At REgenTT Perspectives we aim to give a platform to those who are passionate about making a positive change in Trinidad and Tobago and to inspire others to action. One such person is our newest contributor Miss Amrita Collymore, a student of Civil with Environmental Engineering, and a young lady with a real passion for creating sustainable cities and improving the built environment. Below are some insights into Amrita's future goals and inspirations, a truly inspiring individual.

Ms. Amrita Collymore, BSc Candidate in Civil with Environmental Engineering

What are you currently studying and what inspired you to pursue this qualification?


I am currently pursuing a BSc in Civil with Environmental Engineering.I never truly knew what career path I wanted to follow and I did not know much about civil engineering before I started this degree, however, I have always been fascinated with green building design. During my free time I would find myself binge-watching YouTube videos on new and innovative ways people were using old and new technology to make infrastructure more sustainable and environmentally-friendly. When the time came to choose my degree, I decided I wanted to do something related to green building. I was advised that Civil Engineering would be a good place to start and so, here I am.


Do you think we as a nation value the input of students and researchers?


T&T is a highly educated society yet; I don’t think we value our students or researchers enough and it is reflected in the lack of innovators/innovations coming out of our country. This is not due to a lack of talented people as many of our nationals are going abroad and doing amazing work. It more has to do with our education system and institutions which don’t provide spaces or resources to encourage research which will in turn result in innovation. Many students end up going to school just to get a degree then get employment, instead of going to school to become true thinkers and problem solvers.

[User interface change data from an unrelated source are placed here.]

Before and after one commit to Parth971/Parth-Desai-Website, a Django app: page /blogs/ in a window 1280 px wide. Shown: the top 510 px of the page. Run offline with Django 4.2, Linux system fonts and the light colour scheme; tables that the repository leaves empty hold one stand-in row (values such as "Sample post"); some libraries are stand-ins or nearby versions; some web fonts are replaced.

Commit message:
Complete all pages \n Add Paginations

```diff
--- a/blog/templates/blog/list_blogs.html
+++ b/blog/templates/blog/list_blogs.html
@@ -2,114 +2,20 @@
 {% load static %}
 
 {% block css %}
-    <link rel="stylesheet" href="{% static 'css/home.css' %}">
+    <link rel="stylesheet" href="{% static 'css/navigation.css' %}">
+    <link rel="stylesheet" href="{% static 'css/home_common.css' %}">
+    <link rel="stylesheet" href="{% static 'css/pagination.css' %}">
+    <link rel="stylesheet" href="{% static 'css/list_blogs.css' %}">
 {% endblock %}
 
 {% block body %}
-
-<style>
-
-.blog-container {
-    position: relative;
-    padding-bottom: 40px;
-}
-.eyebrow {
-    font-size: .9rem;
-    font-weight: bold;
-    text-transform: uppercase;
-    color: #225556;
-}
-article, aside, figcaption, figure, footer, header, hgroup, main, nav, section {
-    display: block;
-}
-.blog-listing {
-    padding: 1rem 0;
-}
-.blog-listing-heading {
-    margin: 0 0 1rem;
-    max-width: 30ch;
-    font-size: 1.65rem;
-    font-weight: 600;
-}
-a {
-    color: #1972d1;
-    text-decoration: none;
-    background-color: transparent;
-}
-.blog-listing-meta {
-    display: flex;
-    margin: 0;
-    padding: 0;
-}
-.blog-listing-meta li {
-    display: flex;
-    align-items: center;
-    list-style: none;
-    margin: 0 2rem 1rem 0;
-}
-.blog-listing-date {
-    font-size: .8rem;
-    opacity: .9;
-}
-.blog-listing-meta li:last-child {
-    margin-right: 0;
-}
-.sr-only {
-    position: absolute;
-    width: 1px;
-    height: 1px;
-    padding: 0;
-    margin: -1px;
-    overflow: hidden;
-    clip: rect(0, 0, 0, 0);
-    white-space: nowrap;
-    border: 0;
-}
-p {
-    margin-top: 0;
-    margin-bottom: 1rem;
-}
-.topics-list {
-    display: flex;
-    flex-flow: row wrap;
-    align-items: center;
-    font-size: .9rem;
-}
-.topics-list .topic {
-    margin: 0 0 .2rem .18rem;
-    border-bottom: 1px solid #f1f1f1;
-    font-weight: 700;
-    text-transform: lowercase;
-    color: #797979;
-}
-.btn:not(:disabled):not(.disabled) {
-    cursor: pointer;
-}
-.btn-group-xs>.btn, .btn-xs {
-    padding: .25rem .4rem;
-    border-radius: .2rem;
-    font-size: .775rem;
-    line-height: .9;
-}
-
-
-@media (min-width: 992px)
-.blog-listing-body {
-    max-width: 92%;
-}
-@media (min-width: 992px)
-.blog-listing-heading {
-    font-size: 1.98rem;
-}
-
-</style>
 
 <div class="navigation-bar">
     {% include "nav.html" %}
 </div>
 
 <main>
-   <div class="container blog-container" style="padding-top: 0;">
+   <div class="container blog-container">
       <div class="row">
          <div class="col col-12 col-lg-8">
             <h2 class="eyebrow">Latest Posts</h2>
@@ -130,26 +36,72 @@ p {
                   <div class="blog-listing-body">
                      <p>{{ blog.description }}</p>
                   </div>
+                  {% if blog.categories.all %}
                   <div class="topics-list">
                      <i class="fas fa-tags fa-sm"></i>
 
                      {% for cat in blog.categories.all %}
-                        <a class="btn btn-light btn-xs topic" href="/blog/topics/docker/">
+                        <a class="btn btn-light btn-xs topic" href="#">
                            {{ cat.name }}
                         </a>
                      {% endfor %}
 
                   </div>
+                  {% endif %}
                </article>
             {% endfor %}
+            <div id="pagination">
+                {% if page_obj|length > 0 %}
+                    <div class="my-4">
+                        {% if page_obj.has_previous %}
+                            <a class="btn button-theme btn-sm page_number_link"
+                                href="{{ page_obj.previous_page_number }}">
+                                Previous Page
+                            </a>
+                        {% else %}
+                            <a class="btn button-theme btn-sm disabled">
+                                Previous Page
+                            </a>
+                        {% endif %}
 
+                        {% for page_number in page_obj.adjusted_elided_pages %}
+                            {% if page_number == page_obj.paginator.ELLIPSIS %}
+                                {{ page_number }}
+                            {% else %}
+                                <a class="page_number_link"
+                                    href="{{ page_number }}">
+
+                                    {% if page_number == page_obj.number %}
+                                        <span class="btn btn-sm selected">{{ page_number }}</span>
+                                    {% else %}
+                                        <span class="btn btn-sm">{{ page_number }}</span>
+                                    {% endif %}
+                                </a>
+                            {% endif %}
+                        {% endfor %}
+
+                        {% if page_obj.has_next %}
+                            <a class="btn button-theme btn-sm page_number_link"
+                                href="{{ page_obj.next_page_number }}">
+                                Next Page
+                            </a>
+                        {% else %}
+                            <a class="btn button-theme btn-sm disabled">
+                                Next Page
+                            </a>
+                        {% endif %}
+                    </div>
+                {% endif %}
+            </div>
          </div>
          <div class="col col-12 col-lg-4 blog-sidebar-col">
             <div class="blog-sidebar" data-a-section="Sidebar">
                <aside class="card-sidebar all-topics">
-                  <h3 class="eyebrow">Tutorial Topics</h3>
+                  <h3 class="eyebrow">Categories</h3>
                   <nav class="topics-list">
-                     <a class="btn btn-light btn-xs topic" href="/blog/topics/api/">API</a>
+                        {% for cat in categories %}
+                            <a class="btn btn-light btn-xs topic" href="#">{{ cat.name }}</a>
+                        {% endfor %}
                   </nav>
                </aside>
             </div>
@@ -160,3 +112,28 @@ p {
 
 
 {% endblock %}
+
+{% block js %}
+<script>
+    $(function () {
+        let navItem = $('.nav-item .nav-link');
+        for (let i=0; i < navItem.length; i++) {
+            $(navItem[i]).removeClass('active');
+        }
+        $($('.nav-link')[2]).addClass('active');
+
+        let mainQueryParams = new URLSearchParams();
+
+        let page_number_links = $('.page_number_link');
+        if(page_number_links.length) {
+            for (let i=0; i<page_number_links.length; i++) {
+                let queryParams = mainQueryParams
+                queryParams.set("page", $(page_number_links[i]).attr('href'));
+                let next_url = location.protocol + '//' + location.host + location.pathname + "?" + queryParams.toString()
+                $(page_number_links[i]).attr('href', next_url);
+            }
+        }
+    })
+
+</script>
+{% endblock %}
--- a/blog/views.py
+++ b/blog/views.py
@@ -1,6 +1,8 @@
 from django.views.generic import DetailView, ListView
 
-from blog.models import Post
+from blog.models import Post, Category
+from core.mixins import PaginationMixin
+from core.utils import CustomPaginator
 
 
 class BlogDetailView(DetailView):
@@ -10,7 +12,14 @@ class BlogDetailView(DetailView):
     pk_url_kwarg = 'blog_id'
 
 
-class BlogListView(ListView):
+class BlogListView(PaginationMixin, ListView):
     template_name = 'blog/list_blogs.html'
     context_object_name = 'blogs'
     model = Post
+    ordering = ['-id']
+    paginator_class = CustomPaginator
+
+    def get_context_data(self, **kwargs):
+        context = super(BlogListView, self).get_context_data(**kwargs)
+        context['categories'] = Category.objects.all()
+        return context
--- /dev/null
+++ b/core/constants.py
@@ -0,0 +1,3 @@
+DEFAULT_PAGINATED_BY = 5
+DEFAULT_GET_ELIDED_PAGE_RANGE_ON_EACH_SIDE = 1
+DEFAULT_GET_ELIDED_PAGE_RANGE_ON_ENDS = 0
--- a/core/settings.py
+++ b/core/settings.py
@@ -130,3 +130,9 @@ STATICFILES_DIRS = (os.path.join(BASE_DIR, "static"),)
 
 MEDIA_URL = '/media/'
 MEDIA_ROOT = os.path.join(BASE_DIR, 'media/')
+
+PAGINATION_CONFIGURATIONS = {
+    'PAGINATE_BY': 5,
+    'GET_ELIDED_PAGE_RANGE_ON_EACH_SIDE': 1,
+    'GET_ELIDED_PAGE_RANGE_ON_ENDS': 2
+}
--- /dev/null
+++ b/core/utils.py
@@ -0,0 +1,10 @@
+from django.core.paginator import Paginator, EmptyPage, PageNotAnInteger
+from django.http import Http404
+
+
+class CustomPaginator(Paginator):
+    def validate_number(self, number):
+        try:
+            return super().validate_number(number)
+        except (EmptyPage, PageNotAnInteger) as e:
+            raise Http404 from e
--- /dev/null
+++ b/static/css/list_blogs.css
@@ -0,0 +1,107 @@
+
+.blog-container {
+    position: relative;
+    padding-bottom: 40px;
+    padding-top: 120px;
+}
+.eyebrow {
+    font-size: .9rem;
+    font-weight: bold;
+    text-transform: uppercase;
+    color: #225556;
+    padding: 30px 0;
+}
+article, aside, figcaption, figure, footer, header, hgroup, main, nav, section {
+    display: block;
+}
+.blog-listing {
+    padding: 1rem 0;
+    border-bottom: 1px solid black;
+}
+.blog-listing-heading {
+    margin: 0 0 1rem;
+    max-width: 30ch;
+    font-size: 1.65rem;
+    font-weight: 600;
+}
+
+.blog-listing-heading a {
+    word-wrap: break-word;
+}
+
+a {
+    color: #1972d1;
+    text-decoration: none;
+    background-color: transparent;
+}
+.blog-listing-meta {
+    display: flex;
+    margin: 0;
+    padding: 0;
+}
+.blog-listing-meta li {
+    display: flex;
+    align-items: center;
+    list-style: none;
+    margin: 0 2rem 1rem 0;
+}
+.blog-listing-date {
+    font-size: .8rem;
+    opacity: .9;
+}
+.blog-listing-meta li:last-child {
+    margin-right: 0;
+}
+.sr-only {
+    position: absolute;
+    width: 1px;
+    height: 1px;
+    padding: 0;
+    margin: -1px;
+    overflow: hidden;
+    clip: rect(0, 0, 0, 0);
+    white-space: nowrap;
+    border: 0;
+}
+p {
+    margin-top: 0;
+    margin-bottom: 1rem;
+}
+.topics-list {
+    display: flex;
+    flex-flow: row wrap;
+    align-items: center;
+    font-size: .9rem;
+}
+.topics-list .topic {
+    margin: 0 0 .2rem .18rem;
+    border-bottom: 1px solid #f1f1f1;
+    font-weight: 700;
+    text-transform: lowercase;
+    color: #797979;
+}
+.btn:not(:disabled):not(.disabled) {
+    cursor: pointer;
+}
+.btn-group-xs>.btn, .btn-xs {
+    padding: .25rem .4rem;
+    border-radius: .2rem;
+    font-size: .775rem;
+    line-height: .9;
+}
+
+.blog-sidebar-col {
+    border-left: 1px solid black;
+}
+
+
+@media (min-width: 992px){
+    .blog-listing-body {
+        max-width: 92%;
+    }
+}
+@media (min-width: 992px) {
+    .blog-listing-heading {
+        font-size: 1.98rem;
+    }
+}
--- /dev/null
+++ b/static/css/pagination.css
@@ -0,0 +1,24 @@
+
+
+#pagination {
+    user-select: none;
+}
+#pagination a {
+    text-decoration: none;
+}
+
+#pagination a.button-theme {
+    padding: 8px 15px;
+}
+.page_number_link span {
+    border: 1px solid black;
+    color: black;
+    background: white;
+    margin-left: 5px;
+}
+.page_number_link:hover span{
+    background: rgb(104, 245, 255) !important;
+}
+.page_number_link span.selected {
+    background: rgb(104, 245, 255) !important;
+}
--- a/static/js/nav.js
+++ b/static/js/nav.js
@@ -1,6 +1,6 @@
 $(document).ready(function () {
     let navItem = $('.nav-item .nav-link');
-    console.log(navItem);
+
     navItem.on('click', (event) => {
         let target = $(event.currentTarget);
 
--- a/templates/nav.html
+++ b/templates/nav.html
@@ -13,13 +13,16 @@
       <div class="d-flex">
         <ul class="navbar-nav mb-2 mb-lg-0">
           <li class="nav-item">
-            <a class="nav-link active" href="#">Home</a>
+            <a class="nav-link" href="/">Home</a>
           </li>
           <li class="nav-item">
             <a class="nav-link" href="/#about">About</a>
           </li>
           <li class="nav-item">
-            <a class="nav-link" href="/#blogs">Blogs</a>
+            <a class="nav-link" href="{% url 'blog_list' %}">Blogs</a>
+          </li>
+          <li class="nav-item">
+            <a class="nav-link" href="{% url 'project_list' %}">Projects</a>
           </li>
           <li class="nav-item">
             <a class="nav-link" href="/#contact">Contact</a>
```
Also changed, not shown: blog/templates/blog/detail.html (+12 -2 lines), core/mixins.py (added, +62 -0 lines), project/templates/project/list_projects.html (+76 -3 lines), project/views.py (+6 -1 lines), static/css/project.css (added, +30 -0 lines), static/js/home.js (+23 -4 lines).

Have you met anyone or encountered a situation in your life that inspired you to be interested in sustainability?


I am inspired to be interested in sustainability every single day just by observing what is going on around me. No matter where I turn I see the effects of unsustainable human activities; from water shortages to animal extinctions to garbage-clogged drains that cause that cause flooding and garbage islands the size of Texas in our ocean, the list goes on. However, everywhere I look I also see people mobilizing to solve these problems. Locally, the movement towards sustainability has been slow but if you look closely there have been efforts made that are truly inspiring. For example, the Savannah East building around the Queen’s Park Savannah in Port of Spain, houses RGM Ltd and is the first LEED certified green building in Trinidad and Tobago. Additionally, Lydia Singh is currently working on building the first Living Building in Trinidad and Tobago. I recently visited a permaculture farm called Wa Samaki Ecosystem in Freeport and they utilise a “whole systems" approach to land-use planning based on the patterns of symbiotic relationships between land, water, wind, soil, animals, and people inherent in natural eco-systems. Also, iCare recycling bins are popping up all over the country and there are beach clean-ups organized by members of the public. Seeing all this inspires me to get up and do my part.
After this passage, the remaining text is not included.